[RECORD EXTRACTS — start]

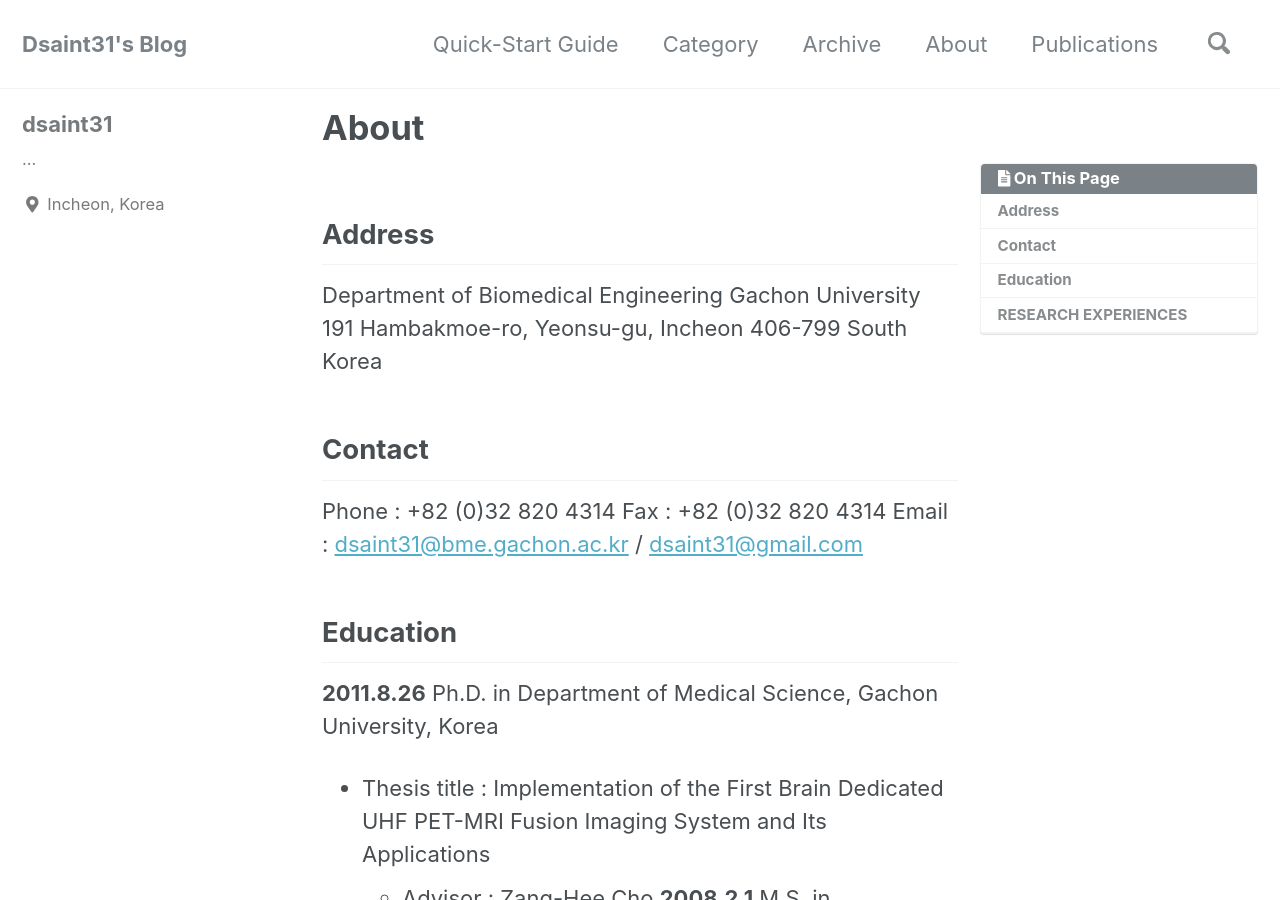
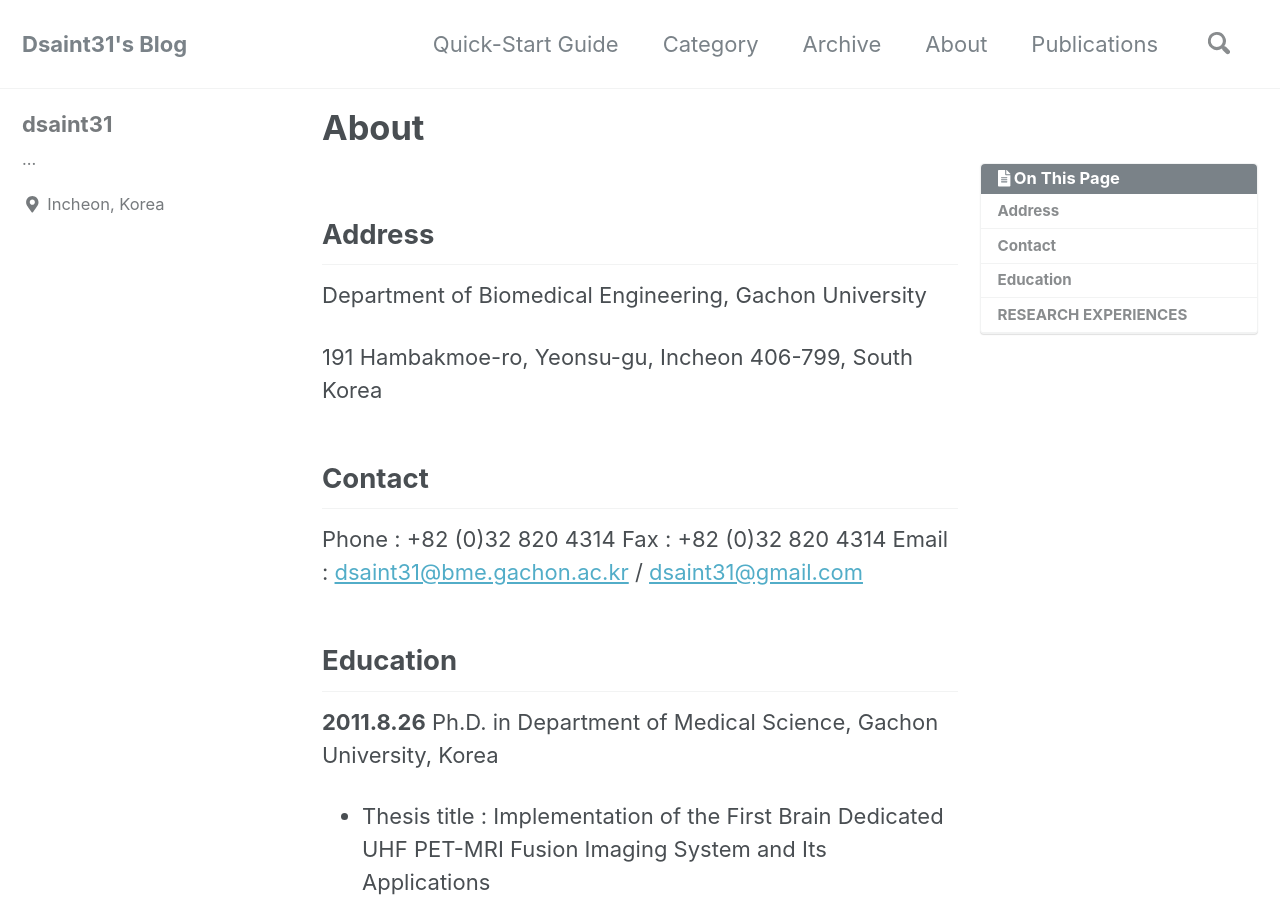
Before and after one commit to dsaint31x/Blog_2018, a Jekyll site: the page built from _pages/about.md, in a window 1280 px wide and 900 px high. Built offline with Jekyll 4.4.1, drawn with Linux system fonts in a browser that asks for light colours; nearby versions of some CDN libraries; comment, search, counter and statistics services are not loaded; a style sheet for code colours, icons or effects is not loaded.

```diff
--- a/_pages/about.md
+++ b/_pages/about.md
@@ -10,10 +10,9 @@ tags: [About]
 
 ## Address
 
-Department of Biomedical Engineering
-Gachon University
-191 Hambakmoe-ro, Yeonsu-gu, Incheon 406-799
-South Korea
+Department of Biomedical Engineering, Gachon University
+
+191 Hambakmoe-ro, Yeonsu-gu, Incheon 406-799, South Korea
 
 
 ## Contact
@@ -36,16 +35,22 @@ Email : [dsaint31@bme.gachon.ac.kr](dsaint31@bme.gachon.ac.kr) / [dsaint31@gmail
 
 **2016 - Current**
 * Chair of Computing & Information Center
+
 **2014 - Current**
 * Assistant Professor in Department of Biomedical Engineering, College of Health Sciences, Gachon University, Korea
+
 **2016 - 2017**
 * Adjunct Assistant Professor in Medical Device R&D Center, Medical Device Convergence Center, Gil Hospital, Korea
+
 **2011 - 2013**
 * Researcher (Post Doc.) in Neuroscience Research Institute, Gachon University, Korea
+
 **2005 - 2011**
 * Researcher in Neuroscience Research Institute, Gachon University, Korea
+
 **2002 - 2004**
 * Senior Researcher in Research and Development Team, Nextware Corp., Korea
+
 **2000 - 2001**
 * Researcher in Research and Development Team, Nextware Corp., Korea
 
```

[RECORD EXTRACTS — finish]

- _TASK STATEMENT_
For every entry, return its exact wording and leave out any image.

- _RESULT BELOW_
Before and after one commit to dsaint31x/Blog_2018, a Jekyll site: the page built from _pages/about.md, in a window 1280 px wide and 900 px high. Built offline with Jekyll 4.4.1, drawn with Linux system fonts in a browser that asks for light colours; nearby versions of some CDN libraries; comment, search, counter and statistics services are not loaded; a style sheet for code colours, icons or effects is not loaded.

```diff
--- a/_pages/about.md
+++ b/_pages/about.md
@@ -10,10 +10,9 @@ tags: [About]
 
 ## Address
 
-Department of Biomedical Engineering
-Gachon University
-191 Hambakmoe-ro, Yeonsu-gu, Incheon 406-799
-South Korea
+Department of Biomedical Engineering, Gachon University
+
+191 Hambakmoe-ro, Yeonsu-gu, Incheon 406-799, South Korea
 
 
 ## Contact
@@ -36,16 +35,22 @@ Email : [dsaint31@bme.gachon.ac.kr](dsaint31@bme.gachon.ac.kr) / [dsaint31@gmail
 
 **2016 - Current**
 * Chair of Computing & Information Center
+
 **2014 - Current**
 * Assistant Professor in Department of Biomedical Engineering, College of Health Sciences, Gachon University, Korea
+
 **2016 - 2017**
 * Adjunct Assistant Professor in Medical Device R&D Center, Medical Device Convergence Center, Gil Hospital, Korea
+
 **2011 - 2013**
 * Researcher (Post Doc.) in Neuroscience Research Institute, Gachon University, Korea
+
 **2005 - 2011**
 * Researcher in Neuroscience Research Institute, Gachon University, Korea
+
 **2002 - 2004**
 * Senior Researcher in Research and Development Team, Nextware Corp., Korea
+
 **2000 - 2001**
 * Researcher in Research and Development Team, Nextware Corp., Korea
 
```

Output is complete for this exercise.